Women with breast cancer are one of the largest groups of cancer survivors. This research examined whether breast cancer has a long-term impact on quality of life (QOL) by comparing 5-year disease-free survivors to age-matched controls and by comparing women who sustained a recurrence to disease-free survivors. Controls were recruited using the neighborhood control methodology. QOL (physical, emotional, social, and spiritual) was assessed during in-person interviews. There were no differences between disease-free survivors (n=267) and controls (n=187) on many indicators of QOL. However, survivors reported more difficulties with physical functioning, more physical symptoms, and more faith than did controls (all ps < 0.05). Compared to disease-free survivors, survivors with a recurrence (n=37) had a worse QOL on most indices, less positive affect, more general fatigue, and more intrusive and avoidant thoughts (all ps < 0.05). There were no differences between the two groups of survivors on indices of marriage, work experiences, or spirituality. These findings suggest that the QOL of long-term survivors who remain disease-free is comparable to that of women their age with the exception of physical functioning. Women who sustain a recurrence suffer an impaired QOL in some, but not all, domains. Copyright © 2004 John Wiley & Sons, Ltd.

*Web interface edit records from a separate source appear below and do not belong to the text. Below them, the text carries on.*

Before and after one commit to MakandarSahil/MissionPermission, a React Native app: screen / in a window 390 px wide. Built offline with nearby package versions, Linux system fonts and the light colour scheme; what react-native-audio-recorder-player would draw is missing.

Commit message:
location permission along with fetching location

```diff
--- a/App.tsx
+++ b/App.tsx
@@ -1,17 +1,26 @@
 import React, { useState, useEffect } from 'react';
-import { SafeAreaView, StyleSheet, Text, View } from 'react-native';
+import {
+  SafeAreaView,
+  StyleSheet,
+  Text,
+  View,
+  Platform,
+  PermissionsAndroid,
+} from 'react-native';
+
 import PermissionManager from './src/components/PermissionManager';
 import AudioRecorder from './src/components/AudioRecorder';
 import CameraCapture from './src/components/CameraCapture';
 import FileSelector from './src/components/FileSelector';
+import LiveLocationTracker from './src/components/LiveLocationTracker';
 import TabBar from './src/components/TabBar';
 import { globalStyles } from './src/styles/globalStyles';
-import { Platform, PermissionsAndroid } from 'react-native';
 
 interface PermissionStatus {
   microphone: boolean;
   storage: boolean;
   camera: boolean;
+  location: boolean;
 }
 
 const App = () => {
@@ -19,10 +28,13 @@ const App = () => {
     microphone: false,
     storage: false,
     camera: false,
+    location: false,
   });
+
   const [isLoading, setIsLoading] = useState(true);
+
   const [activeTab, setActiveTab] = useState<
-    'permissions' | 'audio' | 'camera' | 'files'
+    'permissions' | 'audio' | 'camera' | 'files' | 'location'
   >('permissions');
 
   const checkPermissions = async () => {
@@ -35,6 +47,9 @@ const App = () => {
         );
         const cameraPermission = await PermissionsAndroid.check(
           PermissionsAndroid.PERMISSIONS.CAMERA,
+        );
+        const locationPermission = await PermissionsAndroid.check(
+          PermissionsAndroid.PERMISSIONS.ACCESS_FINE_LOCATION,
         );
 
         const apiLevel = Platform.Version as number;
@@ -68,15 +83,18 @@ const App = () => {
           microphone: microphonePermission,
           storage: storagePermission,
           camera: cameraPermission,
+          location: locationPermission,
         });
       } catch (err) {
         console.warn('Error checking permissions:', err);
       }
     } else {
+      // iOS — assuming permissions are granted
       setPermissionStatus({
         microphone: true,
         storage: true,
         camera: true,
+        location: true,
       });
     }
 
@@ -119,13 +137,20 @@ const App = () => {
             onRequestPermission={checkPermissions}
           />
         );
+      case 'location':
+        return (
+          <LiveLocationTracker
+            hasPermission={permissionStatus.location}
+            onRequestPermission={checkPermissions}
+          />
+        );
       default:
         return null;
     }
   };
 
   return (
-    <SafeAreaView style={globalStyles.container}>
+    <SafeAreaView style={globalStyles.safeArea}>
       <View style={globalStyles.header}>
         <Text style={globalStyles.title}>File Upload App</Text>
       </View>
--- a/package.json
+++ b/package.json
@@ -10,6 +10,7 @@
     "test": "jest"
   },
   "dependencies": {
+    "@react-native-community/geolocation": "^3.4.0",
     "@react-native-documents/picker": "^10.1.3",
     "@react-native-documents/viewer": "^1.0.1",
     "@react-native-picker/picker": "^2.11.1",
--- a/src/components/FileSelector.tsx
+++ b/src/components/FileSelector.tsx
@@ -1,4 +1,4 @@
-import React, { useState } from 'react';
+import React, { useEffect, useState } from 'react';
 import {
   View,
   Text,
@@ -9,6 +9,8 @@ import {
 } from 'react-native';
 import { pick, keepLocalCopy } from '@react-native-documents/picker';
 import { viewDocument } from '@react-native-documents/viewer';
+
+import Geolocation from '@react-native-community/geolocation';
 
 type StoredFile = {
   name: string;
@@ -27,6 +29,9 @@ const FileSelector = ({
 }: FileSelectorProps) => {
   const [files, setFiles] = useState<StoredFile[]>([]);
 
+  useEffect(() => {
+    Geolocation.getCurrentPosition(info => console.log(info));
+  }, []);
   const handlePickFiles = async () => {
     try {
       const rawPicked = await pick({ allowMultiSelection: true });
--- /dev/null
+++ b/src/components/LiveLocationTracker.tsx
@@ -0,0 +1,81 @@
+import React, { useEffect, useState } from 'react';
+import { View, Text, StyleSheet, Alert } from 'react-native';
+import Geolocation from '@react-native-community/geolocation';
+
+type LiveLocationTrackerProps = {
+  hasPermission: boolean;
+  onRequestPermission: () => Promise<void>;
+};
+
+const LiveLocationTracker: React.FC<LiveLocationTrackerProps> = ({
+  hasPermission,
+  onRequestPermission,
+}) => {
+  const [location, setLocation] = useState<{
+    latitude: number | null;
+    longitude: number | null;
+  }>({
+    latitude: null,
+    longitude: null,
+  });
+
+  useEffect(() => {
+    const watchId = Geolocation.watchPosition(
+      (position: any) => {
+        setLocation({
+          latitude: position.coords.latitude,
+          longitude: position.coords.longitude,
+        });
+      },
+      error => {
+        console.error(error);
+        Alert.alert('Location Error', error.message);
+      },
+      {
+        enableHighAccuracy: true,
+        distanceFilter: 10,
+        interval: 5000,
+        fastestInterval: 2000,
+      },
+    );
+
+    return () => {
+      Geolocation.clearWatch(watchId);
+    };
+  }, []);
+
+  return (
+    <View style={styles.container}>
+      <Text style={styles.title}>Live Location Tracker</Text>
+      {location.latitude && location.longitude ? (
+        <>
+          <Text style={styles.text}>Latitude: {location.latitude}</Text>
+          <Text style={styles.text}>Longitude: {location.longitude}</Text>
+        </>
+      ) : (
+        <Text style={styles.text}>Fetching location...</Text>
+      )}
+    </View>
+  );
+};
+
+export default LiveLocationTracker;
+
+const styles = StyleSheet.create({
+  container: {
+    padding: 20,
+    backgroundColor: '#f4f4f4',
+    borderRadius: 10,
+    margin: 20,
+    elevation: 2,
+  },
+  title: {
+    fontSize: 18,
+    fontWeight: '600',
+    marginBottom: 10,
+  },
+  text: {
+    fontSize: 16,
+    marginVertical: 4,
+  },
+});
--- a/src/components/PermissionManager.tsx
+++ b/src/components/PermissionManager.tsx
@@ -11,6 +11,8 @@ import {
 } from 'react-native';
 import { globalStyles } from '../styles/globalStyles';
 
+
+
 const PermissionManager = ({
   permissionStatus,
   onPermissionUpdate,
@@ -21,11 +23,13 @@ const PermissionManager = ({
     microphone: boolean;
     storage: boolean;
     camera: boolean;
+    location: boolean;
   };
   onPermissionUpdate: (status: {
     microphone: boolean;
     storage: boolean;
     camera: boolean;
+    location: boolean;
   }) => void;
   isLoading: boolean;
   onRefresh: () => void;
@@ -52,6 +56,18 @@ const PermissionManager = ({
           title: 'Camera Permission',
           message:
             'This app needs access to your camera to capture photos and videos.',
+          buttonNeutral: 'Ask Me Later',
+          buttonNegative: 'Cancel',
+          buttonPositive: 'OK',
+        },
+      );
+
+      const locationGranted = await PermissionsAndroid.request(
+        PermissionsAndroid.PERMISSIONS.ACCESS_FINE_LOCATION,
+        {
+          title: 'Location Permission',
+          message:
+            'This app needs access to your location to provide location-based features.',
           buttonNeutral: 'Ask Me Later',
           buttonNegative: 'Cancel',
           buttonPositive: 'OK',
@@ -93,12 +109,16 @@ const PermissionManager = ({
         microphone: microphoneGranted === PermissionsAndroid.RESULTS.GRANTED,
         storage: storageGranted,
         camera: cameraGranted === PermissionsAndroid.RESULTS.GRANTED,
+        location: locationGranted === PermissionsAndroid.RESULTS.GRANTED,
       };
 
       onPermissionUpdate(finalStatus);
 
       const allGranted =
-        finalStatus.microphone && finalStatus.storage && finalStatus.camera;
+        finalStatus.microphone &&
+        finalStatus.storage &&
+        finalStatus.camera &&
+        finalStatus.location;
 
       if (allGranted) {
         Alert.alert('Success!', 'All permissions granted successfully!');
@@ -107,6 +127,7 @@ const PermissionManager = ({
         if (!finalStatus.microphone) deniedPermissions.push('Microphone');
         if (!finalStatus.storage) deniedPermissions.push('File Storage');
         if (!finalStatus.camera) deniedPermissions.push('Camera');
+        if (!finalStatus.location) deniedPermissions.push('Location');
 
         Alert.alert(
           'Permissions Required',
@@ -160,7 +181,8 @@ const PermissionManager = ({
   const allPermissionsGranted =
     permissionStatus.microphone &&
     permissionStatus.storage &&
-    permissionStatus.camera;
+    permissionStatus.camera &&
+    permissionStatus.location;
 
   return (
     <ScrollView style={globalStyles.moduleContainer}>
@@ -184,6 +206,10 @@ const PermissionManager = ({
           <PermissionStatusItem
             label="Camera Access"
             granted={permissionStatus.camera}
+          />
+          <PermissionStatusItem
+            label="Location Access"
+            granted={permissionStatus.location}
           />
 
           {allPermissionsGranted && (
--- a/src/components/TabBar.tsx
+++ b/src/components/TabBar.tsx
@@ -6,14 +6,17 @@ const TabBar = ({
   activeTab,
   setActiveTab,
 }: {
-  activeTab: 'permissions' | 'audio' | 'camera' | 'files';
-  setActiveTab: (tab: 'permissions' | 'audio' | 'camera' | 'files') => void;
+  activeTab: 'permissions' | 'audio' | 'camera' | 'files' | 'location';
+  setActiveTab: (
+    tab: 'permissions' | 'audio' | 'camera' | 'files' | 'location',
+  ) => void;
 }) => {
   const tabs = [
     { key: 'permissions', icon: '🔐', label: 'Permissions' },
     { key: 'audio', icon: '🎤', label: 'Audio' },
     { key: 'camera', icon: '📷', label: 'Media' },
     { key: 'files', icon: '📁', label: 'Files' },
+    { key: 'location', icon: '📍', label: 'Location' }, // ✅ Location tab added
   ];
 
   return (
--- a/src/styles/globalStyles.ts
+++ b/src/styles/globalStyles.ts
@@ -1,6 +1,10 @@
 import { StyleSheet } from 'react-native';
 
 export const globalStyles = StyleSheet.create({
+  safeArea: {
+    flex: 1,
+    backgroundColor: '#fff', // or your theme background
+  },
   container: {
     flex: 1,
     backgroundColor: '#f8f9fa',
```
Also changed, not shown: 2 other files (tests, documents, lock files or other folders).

Helgeson, Vicki S.; Tomich, Patricia L. (2005). Surviving Cancer: A Comparison of 5-year Disease-free Breast Cancer Survivors with Healthy Women. Psycho-Oncology 14(4) 307-317. doi: 10.1002/pon.848. Retrieved from https://oaks.kent.edu/psycpubs/82